**Directions**
The expected result is every line of the records, printed exactly.
BEGIN Data provided
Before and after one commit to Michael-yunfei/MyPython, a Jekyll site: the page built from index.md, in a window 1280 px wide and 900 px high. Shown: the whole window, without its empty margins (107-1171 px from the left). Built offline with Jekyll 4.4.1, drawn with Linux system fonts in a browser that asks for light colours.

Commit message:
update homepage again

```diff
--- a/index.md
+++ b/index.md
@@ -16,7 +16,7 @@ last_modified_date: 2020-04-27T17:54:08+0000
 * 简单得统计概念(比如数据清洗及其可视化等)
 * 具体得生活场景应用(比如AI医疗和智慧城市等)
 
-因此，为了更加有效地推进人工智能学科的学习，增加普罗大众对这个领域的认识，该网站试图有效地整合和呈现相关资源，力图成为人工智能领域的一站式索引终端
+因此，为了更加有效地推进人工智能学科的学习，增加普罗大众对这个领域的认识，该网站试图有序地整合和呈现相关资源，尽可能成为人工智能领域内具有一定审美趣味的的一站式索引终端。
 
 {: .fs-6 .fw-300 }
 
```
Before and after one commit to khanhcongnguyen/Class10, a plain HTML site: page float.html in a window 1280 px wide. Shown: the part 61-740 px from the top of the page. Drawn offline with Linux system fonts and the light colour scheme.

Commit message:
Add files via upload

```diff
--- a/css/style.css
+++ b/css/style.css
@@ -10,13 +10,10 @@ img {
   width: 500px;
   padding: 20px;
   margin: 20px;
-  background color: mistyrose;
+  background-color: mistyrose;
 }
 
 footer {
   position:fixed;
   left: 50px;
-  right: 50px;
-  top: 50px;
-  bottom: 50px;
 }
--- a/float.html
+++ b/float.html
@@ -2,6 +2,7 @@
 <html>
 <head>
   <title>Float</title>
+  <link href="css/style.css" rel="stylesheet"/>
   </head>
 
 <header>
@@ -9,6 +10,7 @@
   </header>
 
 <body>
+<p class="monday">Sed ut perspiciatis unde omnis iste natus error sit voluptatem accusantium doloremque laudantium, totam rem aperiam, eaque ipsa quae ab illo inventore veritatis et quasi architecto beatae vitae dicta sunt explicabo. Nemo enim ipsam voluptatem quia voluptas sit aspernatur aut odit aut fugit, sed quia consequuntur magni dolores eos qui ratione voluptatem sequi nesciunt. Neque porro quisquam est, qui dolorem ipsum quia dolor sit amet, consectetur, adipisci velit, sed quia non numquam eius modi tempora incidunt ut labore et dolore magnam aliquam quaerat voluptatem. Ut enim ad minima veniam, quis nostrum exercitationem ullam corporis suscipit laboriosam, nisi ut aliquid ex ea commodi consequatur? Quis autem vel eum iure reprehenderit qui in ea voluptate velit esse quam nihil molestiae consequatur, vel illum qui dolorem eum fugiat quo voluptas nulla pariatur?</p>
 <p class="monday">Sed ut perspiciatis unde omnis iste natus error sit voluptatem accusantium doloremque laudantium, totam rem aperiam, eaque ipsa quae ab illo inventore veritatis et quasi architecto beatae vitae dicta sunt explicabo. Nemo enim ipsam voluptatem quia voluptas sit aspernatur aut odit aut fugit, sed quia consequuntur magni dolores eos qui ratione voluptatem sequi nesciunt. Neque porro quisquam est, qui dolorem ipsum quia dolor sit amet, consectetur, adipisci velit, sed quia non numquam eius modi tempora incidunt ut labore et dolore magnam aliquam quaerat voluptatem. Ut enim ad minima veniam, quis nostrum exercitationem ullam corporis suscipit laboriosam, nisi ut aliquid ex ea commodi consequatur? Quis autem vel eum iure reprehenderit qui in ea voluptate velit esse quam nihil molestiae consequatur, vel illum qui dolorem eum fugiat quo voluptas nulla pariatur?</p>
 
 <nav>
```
END Data provided
**Response area**
Before and after one commit to Michael-yunfei/MyPython, a Jekyll site: the page built from index.md, in a window 1280 px wide and 900 px high. Shown: the whole window, without its empty margins (107-1171 px from the left). Built offline with Jekyll 4.4.1, drawn with Linux system fonts in a browser that asks for light colours.

Commit message:
update homepage again

```diff
--- a/index.md
+++ b/index.md
@@ -16,7 +16,7 @@ last_modified_date: 2020-04-27T17:54:08+0000
 * 简单得统计概念(比如数据清洗及其可视化等)
 * 具体得生活场景应用(比如AI医疗和智慧城市等)
 
-因此，为了更加有效地推进人工智能学科的学习，增加普罗大众对这个领域的认识，该网站试图有效地整合和呈现相关资源，力图成为人工智能领域的一站式索引终端
+因此，为了更加有效地推进人工智能学科的学习，增加普罗大众对这个领域的认识，该网站试图有序地整合和呈现相关资源，尽可能成为人工智能领域内具有一定审美趣味的的一站式索引终端。
 
 {: .fs-6 .fw-300 }
 
```
Before and after one commit to khanhcongnguyen/Class10, a plain HTML site: page float.html in a window 1280 px wide. Shown: the part 61-740 px from the top of the page. Drawn offline with Linux system fonts and the light colour scheme.

Commit message:
Add files via upload

```diff
--- a/css/style.css
+++ b/css/style.css
@@ -10,13 +10,10 @@ img {
   width: 500px;
   padding: 20px;
   margin: 20px;
-  background color: mistyrose;
+  background-color: mistyrose;
 }
 
 footer {
   position:fixed;
   left: 50px;
-  right: 50px;
-  top: 50px;
-  bottom: 50px;
 }
--- a/float.html
+++ b/float.html
@@ -2,6 +2,7 @@
 <html>
 <head>
   <title>Float</title>
+  <link href="css/style.css" rel="stylesheet"/>
   </head>
 
 <header>
@@ -9,6 +10,7 @@
   </header>
 
 <body>
+<p class="monday">Sed ut perspiciatis unde omnis iste natus error sit voluptatem accusantium doloremque laudantium, totam rem aperiam, eaque ipsa quae ab illo inventore veritatis et quasi architecto beatae vitae dicta sunt explicabo. Nemo enim ipsam voluptatem quia voluptas sit aspernatur aut odit aut fugit, sed quia consequuntur magni dolores eos qui ratione voluptatem sequi nesciunt. Neque porro quisquam est, qui dolorem ipsum quia dolor sit amet, consectetur, adipisci velit, sed quia non numquam eius modi tempora incidunt ut labore et dolore magnam aliquam quaerat voluptatem. Ut enim ad minima veniam, quis nostrum exercitationem ullam corporis suscipit laboriosam, nisi ut aliquid ex ea commodi consequatur? Quis autem vel eum iure reprehenderit qui in ea voluptate velit esse quam nihil molestiae consequatur, vel illum qui dolorem eum fugiat quo voluptas nulla pariatur?</p>
 <p class="monday">Sed ut perspiciatis unde omnis iste natus error sit voluptatem accusantium doloremque laudantium, totam rem aperiam, eaque ipsa quae ab illo inventore veritatis et quasi architecto beatae vitae dicta sunt explicabo. Nemo enim ipsam voluptatem quia voluptas sit aspernatur aut odit aut fugit, sed quia consequuntur magni dolores eos qui ratione voluptatem sequi nesciunt. Neque porro quisquam est, qui dolorem ipsum quia dolor sit amet, consectetur, adipisci velit, sed quia non numquam eius modi tempora incidunt ut labore et dolore magnam aliquam quaerat voluptatem. Ut enim ad minima veniam, quis nostrum exercitationem ullam corporis suscipit laboriosam, nisi ut aliquid ex ea commodi consequatur? Quis autem vel eum iure reprehenderit qui in ea voluptate velit esse quam nihil molestiae consequatur, vel illum qui dolorem eum fugiat quo voluptas nulla pariatur?</p>
 
 <nav>
```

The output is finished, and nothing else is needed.